State-owned Sinopec is competing for the assets with commodities trader and miner Glencore, which swooped in last October with a $973 million bid following delays to Sinopec’s original agreement.
Asia’s largest refiner said in a statement that South Africa’s Competition Commission had recommended transaction with Sinopec be approved with certain conditions.
“As part of the approval process, Sinopec has engaged in substantive and constructive discussions with the Economic Development Department to ensure that its strategy in South Africa is aligned with the EDD’s policy on industrial and economic development,” Sinopec said.

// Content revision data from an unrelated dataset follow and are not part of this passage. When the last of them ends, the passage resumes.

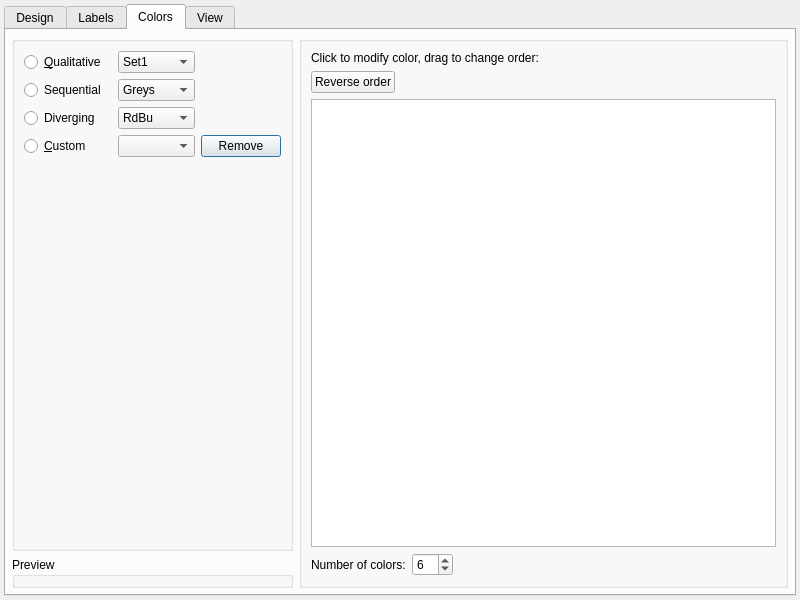
gkunter/coquery, file coquery/gui/ui/visualizationDesigner.ui: the form before one commit.
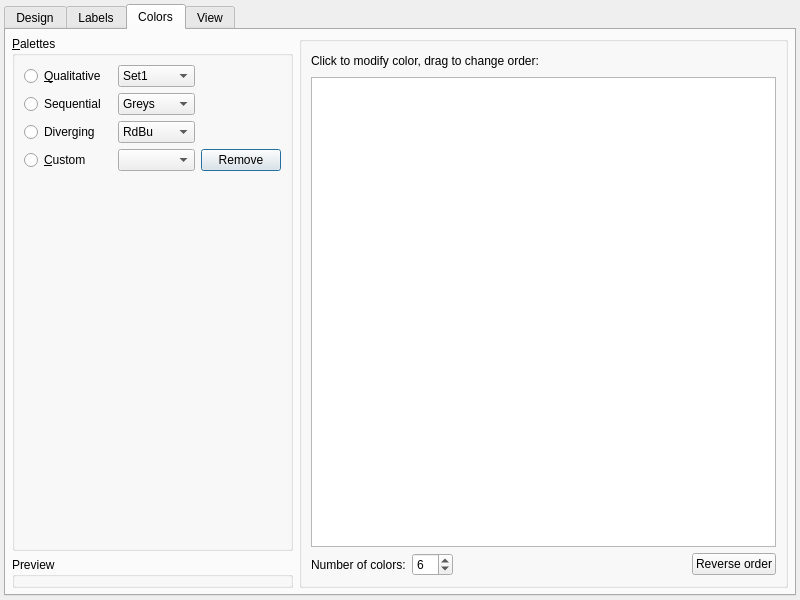
The form after the commit. The open tabs and pages were chosen to show the change. Custom widgets are drawn as their Qt base class.

Diff of the .ui file:
```diff
--- a/coquery/gui/ui/visualizationDesigner.ui
+++ b/coquery/gui/ui/visualizationDesigner.ui
@@ -942,6 +942,9 @@
         <layout class="QVBoxLayout" name="verticalLayout">
          <item>
           <widget class="QGroupBox" name="groupBox">
+           <property name="title">
+            <string>&amp;Palettes</string>
+           </property>
            <layout class="QGridLayout" name="gridLayout_9">
             <item row="1" column="2">
              <widget class="QComboBox" name="combo_sequential">
@@ -1220,19 +1223,12 @@
        <item>
         <widget class="QGroupBox" name="groupBox_10">
          <layout class="QVBoxLayout" name="verticalLayout_24">
-          <item>
-           <widget class="QLabel" name="label_38">
-            <property name="text">
-             <string>Click to modify color, drag to change order:</string>
-            </property>
-           </widget>
-          </item>
           <item>
            <layout class="QHBoxLayout" name="horizontalLayout_24">
             <item>
-             <widget class="QPushButton" name="button_reverse_order">
+             <widget class="QLabel" name="label_38">
               <property name="text">
-               <string>Reverse order</string>
+               <string>Click to modify color, drag to change order:</string>
               </property>
              </widget>
             </item>
@@ -1305,6 +1301,13 @@
               </property>
              </spacer>
             </item>
+            <item>
+             <widget class="QPushButton" name="button_reverse_order">
+              <property name="text">
+               <string>Reverse order</string>
+              </property>
+             </widget>
+            </item>
            </layout>
           </item>
          </layout>
```
Left out of the diff: 2 changed lines with no effect on the pictures.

Chevron has a 75 percent stake in the assets, which include a 100,000 barrel-per-day oil refinery in Cape Town, a lubricants plant in Durban and 820 petrol stations and other oil storage facilities. It also includes 220 convenience stores across South Africa and Botswana.
Glencore stepped in after local shareholders, who hold the remaining 25 percent, exercised pre-emption rights following delays to the Sinopec deal.
“Sinopec was thrown into a confusion after local shareholders exercised preemptive rights ... but then the company was advised by the government to proceed with regulatory procedures,” said a Beijing-based source with direct knowledge of the matter.
A final decision from the Competition Tribunal was expected in March or April, the source said.
Sinopec has given additional commitments to the government, including investments over five years post acquisition to upgrade the Cape Town refinery into a world-class plant.
The Chinese firm also pledged to develop the fuel marketing business by introducing small and black-owned business as fuel retailers.
“The South African competition committee was convinced that Sinopec has the solid industry expertise equipped with state-of-art refining technology, as well as financial power,” said the source.
Sinopec said it will also establish a development fund targetted at small and black-owned businesses thus increasing the level of local procurement of goods and services.
Glencore’s bid was aimed at securing the trader its first refining asset since it ventured into downstream investments.
The remaining 25 percent stake will stay with a consortium of Black Economic Empowerment shareholders and an employee trust.
Winning the deal would mark a second major refinery investment for Sinopec as the state oil major looks to expand overseas amid a saturated domestic market. Sinopec owns a stake in the Yanbu refinery in Saudi Arabia controlled by Saudi Aramco. (Reporting by Chen Aizhu; editing by Richard Pullin)